**Provided data**
Start of Block

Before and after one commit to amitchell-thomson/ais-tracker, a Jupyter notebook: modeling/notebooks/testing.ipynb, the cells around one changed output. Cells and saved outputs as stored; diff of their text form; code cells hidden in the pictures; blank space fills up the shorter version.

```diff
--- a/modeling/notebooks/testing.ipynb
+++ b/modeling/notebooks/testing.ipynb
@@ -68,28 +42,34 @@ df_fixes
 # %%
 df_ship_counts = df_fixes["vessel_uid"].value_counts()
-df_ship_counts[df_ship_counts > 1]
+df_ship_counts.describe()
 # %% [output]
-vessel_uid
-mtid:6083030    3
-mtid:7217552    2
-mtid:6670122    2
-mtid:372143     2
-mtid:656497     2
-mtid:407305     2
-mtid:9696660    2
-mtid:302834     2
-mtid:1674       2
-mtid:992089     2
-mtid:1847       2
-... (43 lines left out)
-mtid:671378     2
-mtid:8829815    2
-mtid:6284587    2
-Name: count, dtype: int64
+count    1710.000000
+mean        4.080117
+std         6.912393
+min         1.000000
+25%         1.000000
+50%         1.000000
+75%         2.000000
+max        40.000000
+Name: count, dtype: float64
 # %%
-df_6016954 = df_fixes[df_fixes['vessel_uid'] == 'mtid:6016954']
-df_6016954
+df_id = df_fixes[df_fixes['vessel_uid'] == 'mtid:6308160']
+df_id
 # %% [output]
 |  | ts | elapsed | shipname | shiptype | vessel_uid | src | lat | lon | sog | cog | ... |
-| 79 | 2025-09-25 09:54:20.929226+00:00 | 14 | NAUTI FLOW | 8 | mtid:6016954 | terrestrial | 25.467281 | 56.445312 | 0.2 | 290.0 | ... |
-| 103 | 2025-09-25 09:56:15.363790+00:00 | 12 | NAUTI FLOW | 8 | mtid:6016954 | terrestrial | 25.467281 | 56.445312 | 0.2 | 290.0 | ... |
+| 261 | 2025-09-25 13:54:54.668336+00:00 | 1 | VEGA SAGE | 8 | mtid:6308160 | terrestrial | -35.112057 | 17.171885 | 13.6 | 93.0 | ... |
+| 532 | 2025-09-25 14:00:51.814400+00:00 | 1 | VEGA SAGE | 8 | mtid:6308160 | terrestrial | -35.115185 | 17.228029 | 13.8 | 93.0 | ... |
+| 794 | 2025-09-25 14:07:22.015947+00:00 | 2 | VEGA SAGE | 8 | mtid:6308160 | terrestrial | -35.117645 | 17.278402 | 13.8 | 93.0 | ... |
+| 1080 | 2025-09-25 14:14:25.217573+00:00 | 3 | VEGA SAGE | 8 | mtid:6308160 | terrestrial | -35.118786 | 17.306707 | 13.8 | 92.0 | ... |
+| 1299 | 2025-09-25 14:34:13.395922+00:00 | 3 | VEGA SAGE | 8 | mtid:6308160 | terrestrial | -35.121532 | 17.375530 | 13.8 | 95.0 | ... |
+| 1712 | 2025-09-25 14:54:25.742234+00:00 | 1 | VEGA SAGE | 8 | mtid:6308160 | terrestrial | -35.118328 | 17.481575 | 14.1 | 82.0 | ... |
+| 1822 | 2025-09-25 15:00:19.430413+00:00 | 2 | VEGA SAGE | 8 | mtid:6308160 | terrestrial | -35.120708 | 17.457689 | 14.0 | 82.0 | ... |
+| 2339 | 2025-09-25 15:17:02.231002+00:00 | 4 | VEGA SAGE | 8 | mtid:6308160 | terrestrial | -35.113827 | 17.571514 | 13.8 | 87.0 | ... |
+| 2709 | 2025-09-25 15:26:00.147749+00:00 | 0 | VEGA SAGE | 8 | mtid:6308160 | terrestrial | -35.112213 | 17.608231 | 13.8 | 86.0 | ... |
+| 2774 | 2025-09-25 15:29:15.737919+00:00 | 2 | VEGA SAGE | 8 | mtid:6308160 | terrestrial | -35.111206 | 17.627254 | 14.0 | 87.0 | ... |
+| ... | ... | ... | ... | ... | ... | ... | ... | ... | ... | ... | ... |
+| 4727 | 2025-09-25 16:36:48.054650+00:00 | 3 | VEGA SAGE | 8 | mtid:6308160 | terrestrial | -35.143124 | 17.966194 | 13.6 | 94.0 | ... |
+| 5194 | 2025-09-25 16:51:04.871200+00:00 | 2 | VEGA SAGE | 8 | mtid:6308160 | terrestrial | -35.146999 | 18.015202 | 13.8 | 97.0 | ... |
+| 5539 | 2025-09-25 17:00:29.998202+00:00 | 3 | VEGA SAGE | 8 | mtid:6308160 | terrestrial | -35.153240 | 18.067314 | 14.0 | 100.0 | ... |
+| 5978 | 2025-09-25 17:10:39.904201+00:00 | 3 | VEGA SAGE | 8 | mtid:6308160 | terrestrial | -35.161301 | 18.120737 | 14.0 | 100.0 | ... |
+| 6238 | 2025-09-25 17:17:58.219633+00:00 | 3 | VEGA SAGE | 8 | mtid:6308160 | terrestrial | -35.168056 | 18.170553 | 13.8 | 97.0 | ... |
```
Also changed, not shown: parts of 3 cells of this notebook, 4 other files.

End of Block

**Description of the task**
All of the lines above must be returned exactly as they stand.

**Task output**
Before and after one commit to amitchell-thomson/ais-tracker, a Jupyter notebook: modeling/notebooks/testing.ipynb, the cells around one changed output. Cells and saved outputs as stored; diff of their text form; code cells hidden in the pictures; blank space fills up the shorter version.

```diff
--- a/modeling/notebooks/testing.ipynb
+++ b/modeling/notebooks/testing.ipynb
@@ -68,28 +42,34 @@ df_fixes
 # %%
 df_ship_counts = df_fixes["vessel_uid"].value_counts()
-df_ship_counts[df_ship_counts > 1]
+df_ship_counts.describe()
 # %% [output]
-vessel_uid
-mtid:6083030    3
-mtid:7217552    2
-mtid:6670122    2
-mtid:372143     2
-mtid:656497     2
-mtid:407305     2
-mtid:9696660    2
-mtid:302834     2
-mtid:1674       2
-mtid:992089     2
-mtid:1847       2
-... (43 lines left out)
-mtid:671378     2
-mtid:8829815    2
-mtid:6284587    2
-Name: count, dtype: int64
+count    1710.000000
+mean        4.080117
+std         6.912393
+min         1.000000
+25%         1.000000
+50%         1.000000
+75%         2.000000
+max        40.000000
+Name: count, dtype: float64
 # %%
-df_6016954 = df_fixes[df_fixes['vessel_uid'] == 'mtid:6016954']
-df_6016954
+df_id = df_fixes[df_fixes['vessel_uid'] == 'mtid:6308160']
+df_id
 # %% [output]
 |  | ts | elapsed | shipname | shiptype | vessel_uid | src | lat | lon | sog | cog | ... |
-| 79 | 2025-09-25 09:54:20.929226+00:00 | 14 | NAUTI FLOW | 8 | mtid:6016954 | terrestrial | 25.467281 | 56.445312 | 0.2 | 290.0 | ... |
-| 103 | 2025-09-25 09:56:15.363790+00:00 | 12 | NAUTI FLOW | 8 | mtid:6016954 | terrestrial | 25.467281 | 56.445312 | 0.2 | 290.0 | ... |
+| 261 | 2025-09-25 13:54:54.668336+00:00 | 1 | VEGA SAGE | 8 | mtid:6308160 | terrestrial | -35.112057 | 17.171885 | 13.6 | 93.0 | ... |
+| 532 | 2025-09-25 14:00:51.814400+00:00 | 1 | VEGA SAGE | 8 | mtid:6308160 | terrestrial | -35.115185 | 17.228029 | 13.8 | 93.0 | ... |
+| 794 | 2025-09-25 14:07:22.015947+00:00 | 2 | VEGA SAGE | 8 | mtid:6308160 | terrestrial | -35.117645 | 17.278402 | 13.8 | 93.0 | ... |
+| 1080 | 2025-09-25 14:14:25.217573+00:00 | 3 | VEGA SAGE | 8 | mtid:6308160 | terrestrial | -35.118786 | 17.306707 | 13.8 | 92.0 | ... |
+| 1299 | 2025-09-25 14:34:13.395922+00:00 | 3 | VEGA SAGE | 8 | mtid:6308160 | terrestrial | -35.121532 | 17.375530 | 13.8 | 95.0 | ... |
+| 1712 | 2025-09-25 14:54:25.742234+00:00 | 1 | VEGA SAGE | 8 | mtid:6308160 | terrestrial | -35.118328 | 17.481575 | 14.1 | 82.0 | ... |
+| 1822 | 2025-09-25 15:00:19.430413+00:00 | 2 | VEGA SAGE | 8 | mtid:6308160 | terrestrial | -35.120708 | 17.457689 | 14.0 | 82.0 | ... |
+| 2339 | 2025-09-25 15:17:02.231002+00:00 | 4 | VEGA SAGE | 8 | mtid:6308160 | terrestrial | -35.113827 | 17.571514 | 13.8 | 87.0 | ... |
+| 2709 | 2025-09-25 15:26:00.147749+00:00 | 0 | VEGA SAGE | 8 | mtid:6308160 | terrestrial | -35.112213 | 17.608231 | 13.8 | 86.0 | ... |
+| 2774 | 2025-09-25 15:29:15.737919+00:00 | 2 | VEGA SAGE | 8 | mtid:6308160 | terrestrial | -35.111206 | 17.627254 | 14.0 | 87.0 | ... |
+| ... | ... | ... | ... | ... | ... | ... | ... | ... | ... | ... | ... |
+| 4727 | 2025-09-25 16:36:48.054650+00:00 | 3 | VEGA SAGE | 8 | mtid:6308160 | terrestrial | -35.143124 | 17.966194 | 13.6 | 94.0 | ... |
+| 5194 | 2025-09-25 16:51:04.871200+00:00 | 2 | VEGA SAGE | 8 | mtid:6308160 | terrestrial | -35.146999 | 18.015202 | 13.8 | 97.0 | ... |
+| 5539 | 2025-09-25 17:00:29.998202+00:00 | 3 | VEGA SAGE | 8 | mtid:6308160 | terrestrial | -35.153240 | 18.067314 | 14.0 | 100.0 | ... |
+| 5978 | 2025-09-25 17:10:39.904201+00:00 | 3 | VEGA SAGE | 8 | mtid:6308160 | terrestrial | -35.161301 | 18.120737 | 14.0 | 100.0 | ... |
+| 6238 | 2025-09-25 17:17:58.219633+00:00 | 3 | VEGA SAGE | 8 | mtid:6308160 | terrestrial | -35.168056 | 18.170553 | 13.8 | 97.0 | ... |
```
Also changed, not shown: parts of 3 cells of this notebook, 4 other files.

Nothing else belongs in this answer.